Task directions: Go through each line of the records below and count those with the word "that"; give only the total.

Source material:

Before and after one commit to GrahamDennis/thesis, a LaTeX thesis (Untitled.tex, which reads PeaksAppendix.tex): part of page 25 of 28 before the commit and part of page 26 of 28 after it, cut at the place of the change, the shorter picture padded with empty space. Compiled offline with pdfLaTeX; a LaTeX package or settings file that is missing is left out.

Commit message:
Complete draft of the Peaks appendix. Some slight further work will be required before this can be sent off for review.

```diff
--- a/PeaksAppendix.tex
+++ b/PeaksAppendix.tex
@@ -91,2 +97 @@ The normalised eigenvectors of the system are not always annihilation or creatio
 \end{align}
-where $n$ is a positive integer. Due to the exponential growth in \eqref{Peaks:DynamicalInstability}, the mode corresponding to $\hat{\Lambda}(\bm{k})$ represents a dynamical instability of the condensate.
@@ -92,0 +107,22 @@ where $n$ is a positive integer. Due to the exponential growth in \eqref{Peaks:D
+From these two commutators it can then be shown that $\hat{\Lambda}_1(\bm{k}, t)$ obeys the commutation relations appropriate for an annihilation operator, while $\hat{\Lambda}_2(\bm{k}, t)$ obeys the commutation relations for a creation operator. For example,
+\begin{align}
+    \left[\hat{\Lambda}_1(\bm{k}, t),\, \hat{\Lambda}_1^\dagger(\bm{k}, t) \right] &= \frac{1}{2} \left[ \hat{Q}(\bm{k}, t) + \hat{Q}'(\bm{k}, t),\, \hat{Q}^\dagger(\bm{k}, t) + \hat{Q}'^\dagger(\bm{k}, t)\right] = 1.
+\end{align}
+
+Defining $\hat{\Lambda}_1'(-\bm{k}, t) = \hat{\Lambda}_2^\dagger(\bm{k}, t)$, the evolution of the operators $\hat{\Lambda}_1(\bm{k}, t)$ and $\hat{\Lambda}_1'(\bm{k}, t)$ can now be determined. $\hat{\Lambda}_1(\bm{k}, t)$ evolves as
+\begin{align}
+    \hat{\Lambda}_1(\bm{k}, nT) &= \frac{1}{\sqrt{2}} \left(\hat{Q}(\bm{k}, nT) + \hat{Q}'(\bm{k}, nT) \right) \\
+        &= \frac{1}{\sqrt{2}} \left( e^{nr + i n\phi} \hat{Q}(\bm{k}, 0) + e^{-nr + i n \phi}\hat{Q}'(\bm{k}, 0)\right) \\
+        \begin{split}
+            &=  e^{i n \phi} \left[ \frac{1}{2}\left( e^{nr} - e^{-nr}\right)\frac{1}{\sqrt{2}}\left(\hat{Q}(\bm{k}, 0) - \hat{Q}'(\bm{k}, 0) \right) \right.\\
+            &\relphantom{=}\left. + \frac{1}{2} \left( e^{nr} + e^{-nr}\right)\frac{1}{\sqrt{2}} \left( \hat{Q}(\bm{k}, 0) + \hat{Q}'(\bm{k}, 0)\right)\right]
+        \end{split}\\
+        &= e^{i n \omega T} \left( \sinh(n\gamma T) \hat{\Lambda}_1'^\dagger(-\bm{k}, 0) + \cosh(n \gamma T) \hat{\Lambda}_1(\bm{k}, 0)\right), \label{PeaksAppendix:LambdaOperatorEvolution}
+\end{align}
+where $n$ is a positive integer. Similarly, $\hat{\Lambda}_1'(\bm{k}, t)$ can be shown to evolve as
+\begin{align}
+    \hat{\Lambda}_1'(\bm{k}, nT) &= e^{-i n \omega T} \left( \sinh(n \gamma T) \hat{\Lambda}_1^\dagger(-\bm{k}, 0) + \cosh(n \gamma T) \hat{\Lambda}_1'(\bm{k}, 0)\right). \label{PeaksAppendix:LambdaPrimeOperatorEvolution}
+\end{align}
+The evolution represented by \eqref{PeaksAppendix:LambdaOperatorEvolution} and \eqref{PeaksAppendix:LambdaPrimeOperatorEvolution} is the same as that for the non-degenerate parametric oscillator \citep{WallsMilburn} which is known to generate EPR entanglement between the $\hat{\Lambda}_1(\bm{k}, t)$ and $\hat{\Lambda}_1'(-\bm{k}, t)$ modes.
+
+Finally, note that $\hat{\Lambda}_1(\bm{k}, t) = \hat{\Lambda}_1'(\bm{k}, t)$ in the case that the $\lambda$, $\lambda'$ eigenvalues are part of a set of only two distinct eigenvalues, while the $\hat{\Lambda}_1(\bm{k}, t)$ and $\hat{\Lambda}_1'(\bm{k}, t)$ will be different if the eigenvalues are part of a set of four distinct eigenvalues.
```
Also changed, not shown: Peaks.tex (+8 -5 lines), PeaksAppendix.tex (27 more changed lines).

Completed task: 4